For this project, the challenge was to reinvent an outdated curriculum customization platform so that it would meet the real needs of K-12 teachers and students. It was old, cluttered with features, had poor usability, and was difficult to change because of legacy code and infrastructure. It also didn’t integrate well with Google Apps, which had been adopted by our school district partners.
The product owner and stakeholders wanted to modernize the design and functionality of the platform. It was still too confusing for teachers, and the big push was to make it useful for students as well. After some team discussions and analysis of products in the same space, it became clear that we needed to leverage and integrate with existing ecosystems such as Google Apps.
I recommended using the Google Design Sprint methodology to develop a concept and prototype for the new product. I was convinced of the value of the focused, rapid design iteration and prototyping process, and it didn’t take long for the P.O. and team to agree to it as an “experiment.”
We customized Google’s process a little bit, shrinking the design activity itself to just 2 days instead of 5 (largely due to the difficulty of getting the whole team in a room for 5 days), yet otherwise we followed it closely. We had one facilitator, and a diverse team to collaborate on design which included Cognitive Psychologists, Educators, and Software Engineers.
Having already “set the stage” and done the “unpacking,” we were able to focus our formal “sprint” time over 2 days to the Sketching and Deciding part of the process. Based on that work, I designed and built a prototype (with lots of feedback along the way from team members). Finally, we tested our prototype with both students and teachers we’d recruited for that purpose.
Most of our first workshop day was spent creating the Storyboard.

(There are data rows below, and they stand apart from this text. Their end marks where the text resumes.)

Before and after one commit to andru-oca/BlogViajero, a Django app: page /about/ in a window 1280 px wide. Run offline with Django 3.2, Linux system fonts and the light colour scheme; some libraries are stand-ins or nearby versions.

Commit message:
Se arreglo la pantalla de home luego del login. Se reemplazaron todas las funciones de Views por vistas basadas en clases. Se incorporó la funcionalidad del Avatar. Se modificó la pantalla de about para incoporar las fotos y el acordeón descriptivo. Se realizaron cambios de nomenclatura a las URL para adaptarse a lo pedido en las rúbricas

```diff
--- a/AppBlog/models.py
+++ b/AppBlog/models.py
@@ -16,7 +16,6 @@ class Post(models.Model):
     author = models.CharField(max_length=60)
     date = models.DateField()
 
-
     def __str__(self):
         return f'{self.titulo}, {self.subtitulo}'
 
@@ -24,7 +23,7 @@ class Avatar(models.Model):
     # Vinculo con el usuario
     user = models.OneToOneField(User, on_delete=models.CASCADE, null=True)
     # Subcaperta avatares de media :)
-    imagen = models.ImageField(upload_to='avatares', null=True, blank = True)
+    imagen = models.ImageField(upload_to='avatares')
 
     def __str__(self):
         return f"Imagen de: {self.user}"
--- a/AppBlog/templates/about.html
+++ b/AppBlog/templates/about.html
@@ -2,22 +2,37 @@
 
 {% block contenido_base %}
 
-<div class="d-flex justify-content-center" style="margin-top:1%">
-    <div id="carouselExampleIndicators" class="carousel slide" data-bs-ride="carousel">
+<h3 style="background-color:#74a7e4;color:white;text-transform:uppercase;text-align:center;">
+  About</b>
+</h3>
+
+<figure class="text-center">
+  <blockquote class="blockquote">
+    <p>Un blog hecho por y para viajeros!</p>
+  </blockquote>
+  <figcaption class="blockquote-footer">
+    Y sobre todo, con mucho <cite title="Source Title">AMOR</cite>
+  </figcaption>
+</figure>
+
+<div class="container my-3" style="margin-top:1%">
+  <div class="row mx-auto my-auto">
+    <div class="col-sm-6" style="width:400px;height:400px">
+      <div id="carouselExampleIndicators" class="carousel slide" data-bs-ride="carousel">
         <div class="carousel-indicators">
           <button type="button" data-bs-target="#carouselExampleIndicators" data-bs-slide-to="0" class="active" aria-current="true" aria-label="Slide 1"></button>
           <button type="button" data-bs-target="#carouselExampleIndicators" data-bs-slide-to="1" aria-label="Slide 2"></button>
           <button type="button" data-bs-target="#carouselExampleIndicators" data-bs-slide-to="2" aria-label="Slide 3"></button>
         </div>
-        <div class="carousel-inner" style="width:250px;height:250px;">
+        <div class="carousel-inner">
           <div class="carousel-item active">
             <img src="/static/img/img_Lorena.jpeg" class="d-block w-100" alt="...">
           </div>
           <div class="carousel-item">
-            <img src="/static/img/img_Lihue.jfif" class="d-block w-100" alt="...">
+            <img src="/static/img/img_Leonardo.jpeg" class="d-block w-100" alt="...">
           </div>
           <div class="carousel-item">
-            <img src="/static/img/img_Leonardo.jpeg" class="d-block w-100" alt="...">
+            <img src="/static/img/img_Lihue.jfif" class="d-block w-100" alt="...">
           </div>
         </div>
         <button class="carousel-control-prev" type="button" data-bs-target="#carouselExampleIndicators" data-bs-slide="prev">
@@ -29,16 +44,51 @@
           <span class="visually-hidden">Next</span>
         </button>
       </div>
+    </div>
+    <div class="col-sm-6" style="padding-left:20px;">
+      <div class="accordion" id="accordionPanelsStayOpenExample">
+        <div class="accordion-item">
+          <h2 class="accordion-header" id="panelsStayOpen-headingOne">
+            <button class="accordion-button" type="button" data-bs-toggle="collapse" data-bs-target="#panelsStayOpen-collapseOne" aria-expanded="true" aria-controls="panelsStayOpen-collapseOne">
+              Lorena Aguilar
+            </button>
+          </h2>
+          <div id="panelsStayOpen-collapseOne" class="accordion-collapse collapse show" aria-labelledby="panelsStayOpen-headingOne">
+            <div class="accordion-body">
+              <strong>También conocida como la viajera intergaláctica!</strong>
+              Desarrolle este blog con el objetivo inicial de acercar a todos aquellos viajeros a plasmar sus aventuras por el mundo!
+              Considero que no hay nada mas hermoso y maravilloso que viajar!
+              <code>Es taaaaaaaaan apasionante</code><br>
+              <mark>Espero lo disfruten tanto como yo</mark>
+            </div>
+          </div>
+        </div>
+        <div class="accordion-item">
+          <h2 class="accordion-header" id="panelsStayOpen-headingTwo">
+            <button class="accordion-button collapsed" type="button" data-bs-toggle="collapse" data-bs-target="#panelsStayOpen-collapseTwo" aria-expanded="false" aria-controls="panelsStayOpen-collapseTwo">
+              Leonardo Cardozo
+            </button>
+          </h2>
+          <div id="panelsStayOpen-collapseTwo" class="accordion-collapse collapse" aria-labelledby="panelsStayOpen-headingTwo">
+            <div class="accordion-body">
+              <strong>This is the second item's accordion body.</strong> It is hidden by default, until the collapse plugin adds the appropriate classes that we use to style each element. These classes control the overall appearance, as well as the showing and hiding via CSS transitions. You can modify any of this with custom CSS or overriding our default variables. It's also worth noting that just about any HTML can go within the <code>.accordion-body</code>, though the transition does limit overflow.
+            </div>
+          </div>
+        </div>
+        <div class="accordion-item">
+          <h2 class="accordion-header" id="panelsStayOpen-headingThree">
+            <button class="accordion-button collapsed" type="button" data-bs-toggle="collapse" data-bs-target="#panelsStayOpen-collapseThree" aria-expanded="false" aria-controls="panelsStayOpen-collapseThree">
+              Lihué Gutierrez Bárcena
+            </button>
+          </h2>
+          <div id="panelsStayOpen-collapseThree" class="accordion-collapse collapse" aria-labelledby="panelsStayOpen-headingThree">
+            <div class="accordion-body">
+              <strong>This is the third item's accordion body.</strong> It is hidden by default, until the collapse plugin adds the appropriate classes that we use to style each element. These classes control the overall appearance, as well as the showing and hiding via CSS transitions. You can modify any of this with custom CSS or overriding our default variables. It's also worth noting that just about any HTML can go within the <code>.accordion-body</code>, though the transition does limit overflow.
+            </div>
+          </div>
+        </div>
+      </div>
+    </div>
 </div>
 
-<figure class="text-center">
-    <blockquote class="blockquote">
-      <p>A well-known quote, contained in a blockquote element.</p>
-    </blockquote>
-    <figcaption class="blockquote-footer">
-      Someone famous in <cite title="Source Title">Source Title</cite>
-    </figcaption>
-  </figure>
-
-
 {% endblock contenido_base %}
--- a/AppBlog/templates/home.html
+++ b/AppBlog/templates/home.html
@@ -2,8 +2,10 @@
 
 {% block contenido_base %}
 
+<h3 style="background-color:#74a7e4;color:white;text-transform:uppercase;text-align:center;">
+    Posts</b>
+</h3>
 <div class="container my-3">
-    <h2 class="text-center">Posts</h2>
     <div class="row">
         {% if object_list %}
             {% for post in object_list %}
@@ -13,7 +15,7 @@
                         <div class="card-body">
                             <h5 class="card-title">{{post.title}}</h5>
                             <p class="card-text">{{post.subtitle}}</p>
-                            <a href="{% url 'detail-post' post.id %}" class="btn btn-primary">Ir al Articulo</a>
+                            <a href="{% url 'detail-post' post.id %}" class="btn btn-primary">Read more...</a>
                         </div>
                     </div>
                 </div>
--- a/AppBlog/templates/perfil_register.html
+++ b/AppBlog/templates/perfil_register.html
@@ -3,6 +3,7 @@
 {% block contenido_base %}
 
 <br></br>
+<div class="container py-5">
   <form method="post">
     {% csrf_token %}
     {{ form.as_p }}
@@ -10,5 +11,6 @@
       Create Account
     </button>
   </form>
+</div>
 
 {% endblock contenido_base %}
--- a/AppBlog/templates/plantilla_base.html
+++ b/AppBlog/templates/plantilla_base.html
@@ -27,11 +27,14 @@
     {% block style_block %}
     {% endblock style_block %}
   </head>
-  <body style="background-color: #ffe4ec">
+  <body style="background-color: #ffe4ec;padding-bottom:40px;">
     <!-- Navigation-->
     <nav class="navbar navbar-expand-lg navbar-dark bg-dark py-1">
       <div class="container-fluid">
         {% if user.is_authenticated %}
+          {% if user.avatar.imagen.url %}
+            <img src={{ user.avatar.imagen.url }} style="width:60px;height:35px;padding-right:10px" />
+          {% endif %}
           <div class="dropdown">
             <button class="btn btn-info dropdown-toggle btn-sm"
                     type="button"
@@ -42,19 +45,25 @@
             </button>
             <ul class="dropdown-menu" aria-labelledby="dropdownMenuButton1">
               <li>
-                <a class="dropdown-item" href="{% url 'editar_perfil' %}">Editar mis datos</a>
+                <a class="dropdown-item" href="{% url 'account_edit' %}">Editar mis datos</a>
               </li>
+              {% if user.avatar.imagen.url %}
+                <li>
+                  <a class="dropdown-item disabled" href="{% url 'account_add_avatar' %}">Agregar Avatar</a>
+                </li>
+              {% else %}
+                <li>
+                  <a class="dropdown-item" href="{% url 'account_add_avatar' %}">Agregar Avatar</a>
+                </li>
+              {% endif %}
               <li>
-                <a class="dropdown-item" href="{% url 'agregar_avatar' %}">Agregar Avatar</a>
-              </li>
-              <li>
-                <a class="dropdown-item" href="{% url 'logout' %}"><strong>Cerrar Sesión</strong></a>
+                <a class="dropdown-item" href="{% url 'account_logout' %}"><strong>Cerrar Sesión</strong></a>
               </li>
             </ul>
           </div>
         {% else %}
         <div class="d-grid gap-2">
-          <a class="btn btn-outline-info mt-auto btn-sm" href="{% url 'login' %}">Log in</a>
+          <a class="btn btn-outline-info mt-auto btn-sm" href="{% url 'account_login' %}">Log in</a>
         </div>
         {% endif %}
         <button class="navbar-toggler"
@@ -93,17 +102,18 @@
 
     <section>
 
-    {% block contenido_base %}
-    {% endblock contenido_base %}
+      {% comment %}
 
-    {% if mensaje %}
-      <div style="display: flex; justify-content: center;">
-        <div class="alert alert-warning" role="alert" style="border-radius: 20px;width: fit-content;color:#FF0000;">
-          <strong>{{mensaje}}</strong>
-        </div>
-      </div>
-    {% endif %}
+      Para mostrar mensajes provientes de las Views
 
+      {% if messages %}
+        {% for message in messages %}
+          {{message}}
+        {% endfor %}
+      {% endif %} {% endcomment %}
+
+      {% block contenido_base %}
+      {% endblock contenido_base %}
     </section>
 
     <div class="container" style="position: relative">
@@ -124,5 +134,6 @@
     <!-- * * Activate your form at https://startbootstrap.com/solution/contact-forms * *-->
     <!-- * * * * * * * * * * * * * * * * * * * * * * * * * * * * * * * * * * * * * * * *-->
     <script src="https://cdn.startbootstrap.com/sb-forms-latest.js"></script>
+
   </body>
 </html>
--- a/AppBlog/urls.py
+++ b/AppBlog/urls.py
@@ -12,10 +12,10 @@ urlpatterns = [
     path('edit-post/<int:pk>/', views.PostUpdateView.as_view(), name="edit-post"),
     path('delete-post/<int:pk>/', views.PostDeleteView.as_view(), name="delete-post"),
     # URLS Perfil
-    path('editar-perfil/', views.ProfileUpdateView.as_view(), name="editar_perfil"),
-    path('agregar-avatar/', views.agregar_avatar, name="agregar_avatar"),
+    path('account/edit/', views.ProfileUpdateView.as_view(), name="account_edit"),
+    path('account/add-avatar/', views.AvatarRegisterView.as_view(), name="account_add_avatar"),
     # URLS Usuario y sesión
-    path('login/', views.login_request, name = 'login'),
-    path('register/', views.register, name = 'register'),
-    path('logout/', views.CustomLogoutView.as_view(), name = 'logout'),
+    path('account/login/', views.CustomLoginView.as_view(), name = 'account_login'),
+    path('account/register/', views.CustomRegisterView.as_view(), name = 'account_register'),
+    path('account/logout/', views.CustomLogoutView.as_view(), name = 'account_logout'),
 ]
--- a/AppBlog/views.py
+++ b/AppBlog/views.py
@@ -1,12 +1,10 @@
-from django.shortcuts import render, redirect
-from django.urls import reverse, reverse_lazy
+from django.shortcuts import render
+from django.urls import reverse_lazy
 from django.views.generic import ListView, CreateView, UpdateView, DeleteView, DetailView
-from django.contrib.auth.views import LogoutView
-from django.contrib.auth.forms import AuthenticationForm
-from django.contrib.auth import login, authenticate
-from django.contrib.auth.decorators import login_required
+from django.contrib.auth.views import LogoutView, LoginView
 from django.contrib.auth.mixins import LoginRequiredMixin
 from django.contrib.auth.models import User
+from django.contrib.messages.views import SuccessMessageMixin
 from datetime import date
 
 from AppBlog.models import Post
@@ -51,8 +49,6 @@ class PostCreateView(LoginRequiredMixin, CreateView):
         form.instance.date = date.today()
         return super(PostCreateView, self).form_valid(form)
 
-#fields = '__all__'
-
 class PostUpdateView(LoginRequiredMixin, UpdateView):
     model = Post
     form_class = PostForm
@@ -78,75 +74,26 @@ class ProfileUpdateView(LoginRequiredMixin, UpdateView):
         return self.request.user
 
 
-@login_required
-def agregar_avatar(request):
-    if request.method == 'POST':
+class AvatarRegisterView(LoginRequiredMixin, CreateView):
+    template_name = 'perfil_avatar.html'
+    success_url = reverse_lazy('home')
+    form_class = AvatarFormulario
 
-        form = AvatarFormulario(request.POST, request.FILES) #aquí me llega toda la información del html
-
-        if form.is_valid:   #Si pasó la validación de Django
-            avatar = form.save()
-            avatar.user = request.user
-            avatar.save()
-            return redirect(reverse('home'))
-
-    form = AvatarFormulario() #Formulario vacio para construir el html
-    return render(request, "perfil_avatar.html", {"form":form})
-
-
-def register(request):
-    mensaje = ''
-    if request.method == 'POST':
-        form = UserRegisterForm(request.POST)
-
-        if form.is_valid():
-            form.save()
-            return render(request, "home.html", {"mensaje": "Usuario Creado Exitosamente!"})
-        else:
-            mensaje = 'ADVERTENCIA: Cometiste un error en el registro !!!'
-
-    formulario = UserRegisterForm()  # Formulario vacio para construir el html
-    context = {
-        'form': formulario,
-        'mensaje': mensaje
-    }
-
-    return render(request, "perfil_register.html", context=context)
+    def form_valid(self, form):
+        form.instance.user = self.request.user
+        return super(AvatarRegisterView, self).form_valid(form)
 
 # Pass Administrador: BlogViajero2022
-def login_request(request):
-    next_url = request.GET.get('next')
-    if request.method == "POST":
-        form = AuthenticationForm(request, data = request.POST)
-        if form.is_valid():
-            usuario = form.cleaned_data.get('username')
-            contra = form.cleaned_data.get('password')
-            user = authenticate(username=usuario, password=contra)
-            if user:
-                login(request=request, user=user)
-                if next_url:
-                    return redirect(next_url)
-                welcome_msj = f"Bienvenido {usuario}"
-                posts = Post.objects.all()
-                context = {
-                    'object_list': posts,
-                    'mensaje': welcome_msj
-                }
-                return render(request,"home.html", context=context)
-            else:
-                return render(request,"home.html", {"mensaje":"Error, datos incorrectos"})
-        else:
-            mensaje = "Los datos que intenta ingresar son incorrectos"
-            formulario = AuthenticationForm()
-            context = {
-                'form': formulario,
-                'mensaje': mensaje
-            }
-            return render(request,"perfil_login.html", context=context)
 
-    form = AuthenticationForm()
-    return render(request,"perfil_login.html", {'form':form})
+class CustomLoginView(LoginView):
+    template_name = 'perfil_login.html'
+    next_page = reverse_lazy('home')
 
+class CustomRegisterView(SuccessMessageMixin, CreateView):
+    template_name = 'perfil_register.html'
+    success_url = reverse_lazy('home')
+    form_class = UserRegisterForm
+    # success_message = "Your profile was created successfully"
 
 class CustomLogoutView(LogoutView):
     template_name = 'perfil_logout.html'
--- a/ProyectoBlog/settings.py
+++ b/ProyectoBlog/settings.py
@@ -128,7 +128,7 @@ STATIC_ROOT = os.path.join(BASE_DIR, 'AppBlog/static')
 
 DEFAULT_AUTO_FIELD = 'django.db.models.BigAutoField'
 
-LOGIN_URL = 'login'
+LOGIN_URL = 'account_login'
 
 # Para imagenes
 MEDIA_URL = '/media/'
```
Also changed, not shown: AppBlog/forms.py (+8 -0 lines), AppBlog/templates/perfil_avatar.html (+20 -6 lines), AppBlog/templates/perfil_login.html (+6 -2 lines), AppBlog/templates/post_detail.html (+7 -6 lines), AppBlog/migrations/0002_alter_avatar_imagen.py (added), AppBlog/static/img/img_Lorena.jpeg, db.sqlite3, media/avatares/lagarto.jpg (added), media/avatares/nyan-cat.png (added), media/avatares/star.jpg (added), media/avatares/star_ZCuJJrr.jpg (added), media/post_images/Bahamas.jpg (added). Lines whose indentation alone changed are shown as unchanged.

Once the team was satisfied with the story, we worked individually to generate as many design ideas as possible, then came back together to evaluate them. We repeated this a couple of times and had tons of good ideas to choose from.
On our second workshop day, we worked as a team to narrow down to our best ideas and decide what to prototype. Everyone was exhausted by the process but had a great time, and we all felt like something new and different was taking shape. The vision was coming together, and could be something really cool.
Finally, it was time to start prototyping, and it was up to me to deliver. I knew it had to be done fast, and that coding would take too long. I decided to keep it simple and use Omnigraffle to create clickable wireframes. I iterated over the prototype for a day with one of the software engineers on the team, and then were ready to show it to some real people!
The response from teachers and students was overwhelmingly positive. While a few of our team members tested it with their K-8 aged children, the rest of us took it to a digital educators conference for ad hoc testing with teachers. The prototype product was seen to be a massive improvement over the existing product, very clear and easy-to-use, and something that would be incredibly useful.
This project was a lot of fun and a great learning experience for myself and the entire team. It laid the foundation for what could become a tremendously useful product in the K-12 classroom. The Product Owner had a vision, and by using the Google Design Sprint methodology we were able to really bring it to life. I would highly recommend the Google Design Sprint Process to any product team, and hope to participate in many more Google Design Sprints in my career.